ditroff(1L), latex(1L), make.index(1L), qsort(3), tex(1L), troff(1L)

UCSF Enhanced troff/TRANSCRIPT -- An Overview, R. P. C. Rodgers and Conrad Huang, LSMB Technical Report 90-2, UCSF School of Pharmacy,  San
Francisco, 1990.

Index Preparation and Processing, Pehong Chen and Michael A. Harrison, Software: Practice and Experience, 19(9), 897-915, September 1988.

Automating Index Preparation, Pehong Chen and Michael A. Harrison.  Technical Report 87/347, Computer Science Division, University of Cali-
fornia, Berkeley, 1987 (a LaTeX document supplied with makeindex).

MakeIndex: An Index Processor for LaTeX, Leslie Lamport, February 1987 (a LaTeX document supplied with makeindex).

Tools for Printing Indices, Jon L. Bentley and Brian W. Kernighan, Electronic Publishing -- Origination, Dissemination, and  Design,  1(1),
3-18, June 1988 (also available as: Computing Science Technical Report No. 128, AT&T Bell Laboratories, Murray Hill, NJ 07974, 1986).

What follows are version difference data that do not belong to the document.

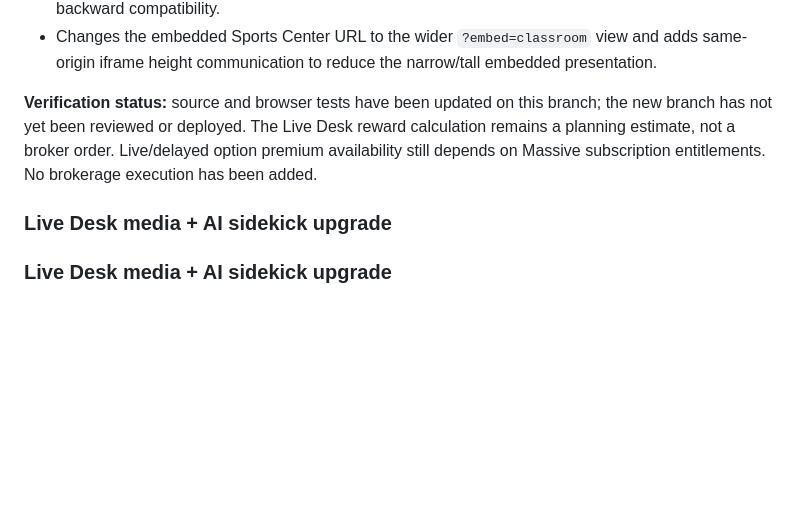
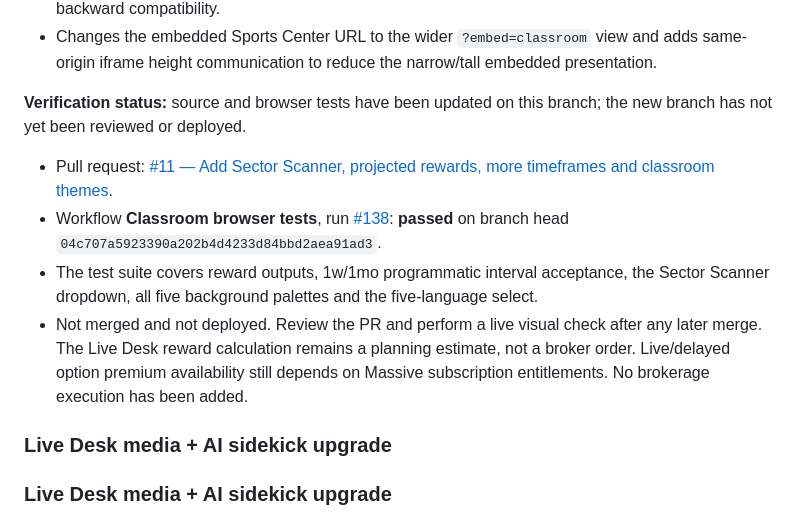
Before and after one commit to ROLRichman/RO-Lyfe-Trading-Intelligence-Classroom, a Markdown page: PROJECT-HANDOFF.md, the part around the change. Drawn GitHub-style; blank space fills up the shorter version.

Commit message:
Record passed Classroom browser verification for additive request

```diff
--- a/PROJECT-HANDOFF.md
+++ b/PROJECT-HANDOFF.md
@@ -27,7 +27,12 @@ This branch is a separate additive change after PR #10. It must not be treated a
 - Changes the Classroom theme picker from accent-only to five actual background palettes (Ocean Blue, Lyfe Green, Amber, Violet, Crimson). Previous stored `teal` selections map to Crimson for backward compatibility.
 - Changes the embedded Sports Center URL to the wider `?embed=classroom` view and adds same-origin iframe height communication to reduce the narrow/tall embedded presentation.
 
-**Verification status:** source and browser tests have been updated on this branch; the new branch has not yet been reviewed or deployed. The Live Desk reward calculation remains a planning estimate, not a broker order. Live/delayed option premium availability still depends on Massive subscription entitlements. No brokerage execution has been added.
+**Verification status:** source and browser tests have been updated on this branch; the new branch has not yet been reviewed or deployed.
+
+- Pull request: [#11 — Add Sector Scanner, projected rewards, more timeframes and classroom themes](https://github.com/ROLRichman/RO-Lyfe-Trading-Intelligence-Classroom/pull/11).
+- Workflow **Classroom browser tests**, run [#138](https://github.com/ROLRichman/RO-Lyfe-Trading-Intelligence-Classroom/actions/runs/41540119711): **passed** on branch head `04c707a5923390a202b4d4233d84bbd2aea91ad3`.
+- The test suite covers reward outputs, 1w/1mo programmatic interval acceptance, the Sector Scanner dropdown, all five background palettes and the five-language select.
+- Not merged and not deployed. Review the PR and perform a live visual check after any later merge. The Live Desk reward calculation remains a planning estimate, not a broker order. Live/delayed option premium availability still depends on Massive subscription entitlements. No brokerage execution has been added.
 
 ### Live Desk media + AI sidekick upgrade
 
```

AUTHOR
Pehong Chen, Chen & Harrison International Systems, Inc.  Palo Alto, California, USA.
Manual  page  extensively  revised  and	corrected,  and  troff(1)  examples  created  by  Rick	P.  C.	Rodgers,  UCSF	School of Pharmacy
<rodgers@cca.ucsf.edu>.

ACKNOWLEDGMENTS
Leslie Lamport contributed significantly to the design.	Michael  Harrison  provided  valuable  comments  and  suggestions.   Nelson  Beebe
improved  on the portable version, and maintains the source distribution for the TeX Users Group.  Andreas Brosig contributed to the German
word ordering.  The modification to the -ms macros was derived from a method proposed by Ravi Sethi of AT&T Bell Laboratories.  The LOG and
CONTRIB files in the makeindex source distribution record other contributions.

TeX Live							 24 September 2011						      MAKEINDEX(1)`